Records for the task:
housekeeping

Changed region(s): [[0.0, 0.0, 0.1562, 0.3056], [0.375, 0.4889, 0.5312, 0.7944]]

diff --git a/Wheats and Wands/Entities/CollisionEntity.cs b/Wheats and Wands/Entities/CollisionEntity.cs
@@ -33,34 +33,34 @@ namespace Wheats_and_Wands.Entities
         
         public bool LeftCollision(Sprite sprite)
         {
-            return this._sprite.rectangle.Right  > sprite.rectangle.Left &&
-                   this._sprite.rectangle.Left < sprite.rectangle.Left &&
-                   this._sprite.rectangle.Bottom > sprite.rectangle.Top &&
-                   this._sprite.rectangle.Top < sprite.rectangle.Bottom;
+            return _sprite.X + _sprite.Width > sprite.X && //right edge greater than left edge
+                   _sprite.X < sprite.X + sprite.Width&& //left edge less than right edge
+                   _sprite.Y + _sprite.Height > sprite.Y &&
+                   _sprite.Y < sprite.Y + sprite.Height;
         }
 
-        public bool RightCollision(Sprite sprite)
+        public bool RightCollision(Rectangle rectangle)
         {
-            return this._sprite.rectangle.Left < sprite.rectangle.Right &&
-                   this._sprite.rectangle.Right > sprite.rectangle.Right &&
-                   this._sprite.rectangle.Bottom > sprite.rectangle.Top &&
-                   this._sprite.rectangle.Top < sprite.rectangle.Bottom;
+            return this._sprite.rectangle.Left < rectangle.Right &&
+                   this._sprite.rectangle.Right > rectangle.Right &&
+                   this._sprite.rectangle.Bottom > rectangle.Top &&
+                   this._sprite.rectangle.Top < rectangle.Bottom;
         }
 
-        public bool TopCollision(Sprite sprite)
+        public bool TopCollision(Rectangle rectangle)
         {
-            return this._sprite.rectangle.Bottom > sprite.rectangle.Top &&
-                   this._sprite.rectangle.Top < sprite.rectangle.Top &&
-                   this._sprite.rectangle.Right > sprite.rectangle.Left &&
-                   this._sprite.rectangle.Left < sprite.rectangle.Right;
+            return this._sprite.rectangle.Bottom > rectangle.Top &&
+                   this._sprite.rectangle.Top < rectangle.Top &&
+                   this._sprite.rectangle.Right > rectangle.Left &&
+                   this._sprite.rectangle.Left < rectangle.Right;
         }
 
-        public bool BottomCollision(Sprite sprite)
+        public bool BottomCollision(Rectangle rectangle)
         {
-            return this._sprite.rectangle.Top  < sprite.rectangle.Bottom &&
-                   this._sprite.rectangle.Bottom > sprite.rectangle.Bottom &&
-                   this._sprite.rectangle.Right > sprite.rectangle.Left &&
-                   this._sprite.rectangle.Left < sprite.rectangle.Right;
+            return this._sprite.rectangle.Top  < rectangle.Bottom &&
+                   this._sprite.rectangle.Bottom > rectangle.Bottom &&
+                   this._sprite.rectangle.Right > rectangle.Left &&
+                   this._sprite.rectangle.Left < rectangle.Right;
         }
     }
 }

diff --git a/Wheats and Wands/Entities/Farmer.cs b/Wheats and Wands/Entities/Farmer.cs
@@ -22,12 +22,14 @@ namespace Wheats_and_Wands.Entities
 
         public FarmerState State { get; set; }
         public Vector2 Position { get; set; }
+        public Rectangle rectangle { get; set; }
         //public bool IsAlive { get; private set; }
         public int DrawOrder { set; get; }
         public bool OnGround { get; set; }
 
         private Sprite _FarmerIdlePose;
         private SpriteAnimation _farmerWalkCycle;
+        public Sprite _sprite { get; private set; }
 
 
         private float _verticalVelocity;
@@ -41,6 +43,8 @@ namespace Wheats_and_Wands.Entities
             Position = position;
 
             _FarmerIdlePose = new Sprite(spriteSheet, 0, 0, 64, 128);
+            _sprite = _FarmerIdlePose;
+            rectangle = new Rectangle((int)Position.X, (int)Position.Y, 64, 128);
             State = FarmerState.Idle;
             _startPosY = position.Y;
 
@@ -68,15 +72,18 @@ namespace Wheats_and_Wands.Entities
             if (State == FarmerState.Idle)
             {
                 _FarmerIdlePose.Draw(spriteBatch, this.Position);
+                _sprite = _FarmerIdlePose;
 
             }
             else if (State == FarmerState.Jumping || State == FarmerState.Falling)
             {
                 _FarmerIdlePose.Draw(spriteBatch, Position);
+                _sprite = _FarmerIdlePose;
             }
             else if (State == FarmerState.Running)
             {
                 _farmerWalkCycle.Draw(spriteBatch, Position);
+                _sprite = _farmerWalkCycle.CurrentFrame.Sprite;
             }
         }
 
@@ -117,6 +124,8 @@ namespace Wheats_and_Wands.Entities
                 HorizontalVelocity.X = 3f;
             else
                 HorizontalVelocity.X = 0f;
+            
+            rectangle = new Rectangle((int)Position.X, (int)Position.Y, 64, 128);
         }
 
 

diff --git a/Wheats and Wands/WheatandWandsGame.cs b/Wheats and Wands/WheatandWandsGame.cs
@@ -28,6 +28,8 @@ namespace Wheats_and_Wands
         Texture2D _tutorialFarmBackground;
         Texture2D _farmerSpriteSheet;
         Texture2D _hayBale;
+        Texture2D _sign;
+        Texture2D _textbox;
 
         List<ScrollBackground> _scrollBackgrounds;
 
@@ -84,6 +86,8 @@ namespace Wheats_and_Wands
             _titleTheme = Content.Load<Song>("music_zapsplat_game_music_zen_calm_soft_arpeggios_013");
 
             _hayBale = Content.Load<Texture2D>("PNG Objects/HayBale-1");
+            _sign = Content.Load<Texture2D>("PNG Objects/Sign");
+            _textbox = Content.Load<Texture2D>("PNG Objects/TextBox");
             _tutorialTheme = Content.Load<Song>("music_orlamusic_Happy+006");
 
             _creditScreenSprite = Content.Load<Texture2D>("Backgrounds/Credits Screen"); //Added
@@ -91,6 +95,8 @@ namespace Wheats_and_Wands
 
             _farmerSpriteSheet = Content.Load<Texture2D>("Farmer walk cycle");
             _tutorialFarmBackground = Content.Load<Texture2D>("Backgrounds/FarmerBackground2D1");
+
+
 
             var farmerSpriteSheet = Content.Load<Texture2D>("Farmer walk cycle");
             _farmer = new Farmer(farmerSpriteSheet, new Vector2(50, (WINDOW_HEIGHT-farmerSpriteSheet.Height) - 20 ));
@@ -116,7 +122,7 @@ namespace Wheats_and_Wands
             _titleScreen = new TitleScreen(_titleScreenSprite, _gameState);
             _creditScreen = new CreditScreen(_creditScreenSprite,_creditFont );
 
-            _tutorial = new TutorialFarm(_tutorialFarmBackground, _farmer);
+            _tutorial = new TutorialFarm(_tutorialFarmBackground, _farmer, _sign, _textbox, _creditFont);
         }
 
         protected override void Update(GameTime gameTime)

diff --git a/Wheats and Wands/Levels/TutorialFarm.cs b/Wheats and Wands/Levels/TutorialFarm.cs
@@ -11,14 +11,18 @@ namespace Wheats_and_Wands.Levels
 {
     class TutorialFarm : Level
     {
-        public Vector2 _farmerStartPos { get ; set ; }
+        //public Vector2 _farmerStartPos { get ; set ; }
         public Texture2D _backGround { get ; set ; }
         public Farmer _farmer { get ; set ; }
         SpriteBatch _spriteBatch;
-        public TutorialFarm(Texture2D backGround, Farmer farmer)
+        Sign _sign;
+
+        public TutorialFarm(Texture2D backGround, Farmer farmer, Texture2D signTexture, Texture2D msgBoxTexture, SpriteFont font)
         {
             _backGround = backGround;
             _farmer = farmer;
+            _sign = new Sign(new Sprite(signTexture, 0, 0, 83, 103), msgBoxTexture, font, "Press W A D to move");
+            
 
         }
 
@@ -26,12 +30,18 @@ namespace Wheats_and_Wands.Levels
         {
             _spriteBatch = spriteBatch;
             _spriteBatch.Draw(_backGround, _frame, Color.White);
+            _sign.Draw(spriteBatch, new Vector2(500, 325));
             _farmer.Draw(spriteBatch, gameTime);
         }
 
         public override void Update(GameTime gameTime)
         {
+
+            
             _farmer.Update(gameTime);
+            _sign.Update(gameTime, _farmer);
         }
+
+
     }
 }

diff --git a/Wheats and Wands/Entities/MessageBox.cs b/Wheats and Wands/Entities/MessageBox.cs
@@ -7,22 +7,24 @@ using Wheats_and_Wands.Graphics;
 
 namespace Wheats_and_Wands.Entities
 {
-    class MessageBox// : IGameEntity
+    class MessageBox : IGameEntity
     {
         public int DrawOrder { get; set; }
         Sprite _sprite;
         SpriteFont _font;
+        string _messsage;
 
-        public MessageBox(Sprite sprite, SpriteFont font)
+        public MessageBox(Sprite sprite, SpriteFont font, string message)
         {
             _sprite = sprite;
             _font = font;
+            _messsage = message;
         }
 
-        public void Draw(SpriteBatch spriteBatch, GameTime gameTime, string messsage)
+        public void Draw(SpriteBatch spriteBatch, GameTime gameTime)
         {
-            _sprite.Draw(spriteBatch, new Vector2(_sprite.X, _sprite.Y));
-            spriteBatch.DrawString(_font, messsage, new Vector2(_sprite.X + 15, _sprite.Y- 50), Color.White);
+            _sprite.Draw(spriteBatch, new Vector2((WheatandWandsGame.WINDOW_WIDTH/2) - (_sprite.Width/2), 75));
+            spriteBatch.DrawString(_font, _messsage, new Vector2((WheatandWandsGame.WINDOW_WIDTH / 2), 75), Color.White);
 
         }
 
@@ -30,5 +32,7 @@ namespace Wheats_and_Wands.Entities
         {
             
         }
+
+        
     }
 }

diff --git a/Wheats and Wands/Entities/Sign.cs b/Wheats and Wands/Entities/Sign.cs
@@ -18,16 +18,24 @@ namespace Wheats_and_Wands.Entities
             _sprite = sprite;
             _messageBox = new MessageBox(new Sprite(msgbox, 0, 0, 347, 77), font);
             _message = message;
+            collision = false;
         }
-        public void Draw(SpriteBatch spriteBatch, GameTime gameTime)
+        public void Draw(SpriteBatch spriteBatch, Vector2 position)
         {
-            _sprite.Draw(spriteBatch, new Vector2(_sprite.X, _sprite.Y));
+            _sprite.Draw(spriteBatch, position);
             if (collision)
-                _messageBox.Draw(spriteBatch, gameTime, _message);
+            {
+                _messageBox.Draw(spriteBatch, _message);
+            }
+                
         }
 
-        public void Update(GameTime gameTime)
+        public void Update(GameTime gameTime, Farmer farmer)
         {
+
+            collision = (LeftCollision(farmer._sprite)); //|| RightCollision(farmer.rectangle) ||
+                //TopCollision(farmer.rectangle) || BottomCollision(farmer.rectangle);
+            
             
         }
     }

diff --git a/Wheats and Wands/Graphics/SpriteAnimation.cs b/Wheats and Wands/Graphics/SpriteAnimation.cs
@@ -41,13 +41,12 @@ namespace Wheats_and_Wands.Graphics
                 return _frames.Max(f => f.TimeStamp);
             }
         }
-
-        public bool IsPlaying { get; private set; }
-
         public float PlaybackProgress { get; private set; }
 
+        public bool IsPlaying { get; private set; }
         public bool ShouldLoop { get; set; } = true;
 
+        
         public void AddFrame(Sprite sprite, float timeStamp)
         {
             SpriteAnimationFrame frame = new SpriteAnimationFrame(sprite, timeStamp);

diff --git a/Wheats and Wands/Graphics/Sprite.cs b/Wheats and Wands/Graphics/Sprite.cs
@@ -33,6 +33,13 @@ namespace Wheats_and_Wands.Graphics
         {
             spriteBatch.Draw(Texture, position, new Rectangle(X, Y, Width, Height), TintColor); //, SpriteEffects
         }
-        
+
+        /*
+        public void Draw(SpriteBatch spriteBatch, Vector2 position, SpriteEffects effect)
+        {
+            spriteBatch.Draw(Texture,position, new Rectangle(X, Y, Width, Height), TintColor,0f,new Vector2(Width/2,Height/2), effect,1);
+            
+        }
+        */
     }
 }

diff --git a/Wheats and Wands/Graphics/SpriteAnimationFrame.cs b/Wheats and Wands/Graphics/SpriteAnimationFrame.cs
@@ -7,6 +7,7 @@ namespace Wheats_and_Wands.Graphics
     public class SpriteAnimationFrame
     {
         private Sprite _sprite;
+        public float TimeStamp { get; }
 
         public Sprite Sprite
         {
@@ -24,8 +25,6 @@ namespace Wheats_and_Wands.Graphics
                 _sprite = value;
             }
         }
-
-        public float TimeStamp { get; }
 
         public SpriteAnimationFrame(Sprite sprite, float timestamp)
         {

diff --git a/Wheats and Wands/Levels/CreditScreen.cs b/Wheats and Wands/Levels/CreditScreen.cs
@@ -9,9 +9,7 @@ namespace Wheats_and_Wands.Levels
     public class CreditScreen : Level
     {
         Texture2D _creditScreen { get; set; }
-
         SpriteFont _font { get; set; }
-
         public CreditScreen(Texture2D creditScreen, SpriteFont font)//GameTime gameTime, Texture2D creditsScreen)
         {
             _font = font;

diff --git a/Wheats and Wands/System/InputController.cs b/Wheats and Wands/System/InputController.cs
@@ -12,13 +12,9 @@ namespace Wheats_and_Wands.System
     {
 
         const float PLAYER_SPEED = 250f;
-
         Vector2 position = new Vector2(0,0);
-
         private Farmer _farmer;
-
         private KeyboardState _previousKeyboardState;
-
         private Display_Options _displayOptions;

Problem: The job here is to find each line above with the word "class" and copy it.

Response to this exercise:
     class TutorialFarm : Level
-    class MessageBox// : IGameEntity
+    class MessageBox : IGameEntity
     public class SpriteAnimationFrame
     public class CreditScreen : Level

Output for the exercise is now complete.